## INSTRUCTIONS TO FOLLOW
Report back every line below that carries the word "fabric".

(Edit difference data)
[Start of section]

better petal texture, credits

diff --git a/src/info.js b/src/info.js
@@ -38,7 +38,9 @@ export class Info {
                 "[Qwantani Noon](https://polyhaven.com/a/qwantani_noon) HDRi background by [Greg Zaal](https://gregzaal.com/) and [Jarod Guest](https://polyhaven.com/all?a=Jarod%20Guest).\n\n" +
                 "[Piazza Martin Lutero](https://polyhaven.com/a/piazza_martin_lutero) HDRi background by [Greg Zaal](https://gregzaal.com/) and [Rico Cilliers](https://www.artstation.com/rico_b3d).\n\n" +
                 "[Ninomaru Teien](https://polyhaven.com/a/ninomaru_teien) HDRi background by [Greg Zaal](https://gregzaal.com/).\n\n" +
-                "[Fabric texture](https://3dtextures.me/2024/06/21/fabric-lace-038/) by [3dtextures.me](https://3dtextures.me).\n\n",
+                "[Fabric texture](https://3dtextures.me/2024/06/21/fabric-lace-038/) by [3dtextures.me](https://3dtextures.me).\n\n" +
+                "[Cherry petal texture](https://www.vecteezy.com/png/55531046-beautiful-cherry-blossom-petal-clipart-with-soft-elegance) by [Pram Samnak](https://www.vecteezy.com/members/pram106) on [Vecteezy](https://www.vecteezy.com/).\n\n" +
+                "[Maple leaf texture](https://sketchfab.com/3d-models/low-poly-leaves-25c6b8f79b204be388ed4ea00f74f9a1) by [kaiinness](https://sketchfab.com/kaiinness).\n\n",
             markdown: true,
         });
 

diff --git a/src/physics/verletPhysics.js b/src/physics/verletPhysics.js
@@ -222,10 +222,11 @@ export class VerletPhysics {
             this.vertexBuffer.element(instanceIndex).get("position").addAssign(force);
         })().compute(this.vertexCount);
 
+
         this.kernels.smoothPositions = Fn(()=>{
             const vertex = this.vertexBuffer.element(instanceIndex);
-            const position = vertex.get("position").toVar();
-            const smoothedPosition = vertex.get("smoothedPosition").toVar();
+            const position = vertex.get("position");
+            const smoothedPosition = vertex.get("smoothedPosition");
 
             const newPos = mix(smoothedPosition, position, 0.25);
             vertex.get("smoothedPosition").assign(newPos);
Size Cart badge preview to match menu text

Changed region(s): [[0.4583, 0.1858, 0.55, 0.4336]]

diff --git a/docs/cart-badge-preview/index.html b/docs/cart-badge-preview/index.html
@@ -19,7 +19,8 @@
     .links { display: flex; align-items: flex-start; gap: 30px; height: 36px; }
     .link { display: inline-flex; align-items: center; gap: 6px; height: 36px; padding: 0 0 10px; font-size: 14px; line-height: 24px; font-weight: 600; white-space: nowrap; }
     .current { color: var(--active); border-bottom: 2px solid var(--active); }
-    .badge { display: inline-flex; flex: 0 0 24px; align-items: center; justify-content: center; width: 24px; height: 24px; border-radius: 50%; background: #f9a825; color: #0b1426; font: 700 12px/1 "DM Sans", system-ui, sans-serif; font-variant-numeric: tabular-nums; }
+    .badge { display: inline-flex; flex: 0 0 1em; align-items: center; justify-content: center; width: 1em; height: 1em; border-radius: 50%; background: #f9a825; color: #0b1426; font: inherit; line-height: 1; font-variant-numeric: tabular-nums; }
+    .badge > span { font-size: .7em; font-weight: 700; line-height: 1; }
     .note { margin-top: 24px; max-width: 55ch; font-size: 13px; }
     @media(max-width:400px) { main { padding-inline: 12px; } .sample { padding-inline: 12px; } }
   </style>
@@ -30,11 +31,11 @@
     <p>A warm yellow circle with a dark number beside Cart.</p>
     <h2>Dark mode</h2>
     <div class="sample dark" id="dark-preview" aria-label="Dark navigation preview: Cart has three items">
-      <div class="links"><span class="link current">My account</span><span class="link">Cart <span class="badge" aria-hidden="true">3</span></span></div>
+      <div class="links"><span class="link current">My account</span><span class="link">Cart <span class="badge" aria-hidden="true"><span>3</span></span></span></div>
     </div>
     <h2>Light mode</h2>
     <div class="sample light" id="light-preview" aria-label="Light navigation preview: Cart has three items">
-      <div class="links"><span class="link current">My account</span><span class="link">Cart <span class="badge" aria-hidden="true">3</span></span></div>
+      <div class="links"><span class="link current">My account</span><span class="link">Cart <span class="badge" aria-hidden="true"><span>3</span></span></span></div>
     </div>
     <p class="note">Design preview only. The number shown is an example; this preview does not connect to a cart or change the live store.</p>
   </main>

[End of section]

## EXERCISE RESULT
-                "[Fabric texture](https://3dtextures.me/2024/06/21/fabric-lace-038/) by [3dtextures.me](https://3dtextures.me).\n\n",
+                "[Fabric texture](https://3dtextures.me/2024/06/21/fabric-lace-038/) by [3dtextures.me](https://3dtextures.me).\n\n" +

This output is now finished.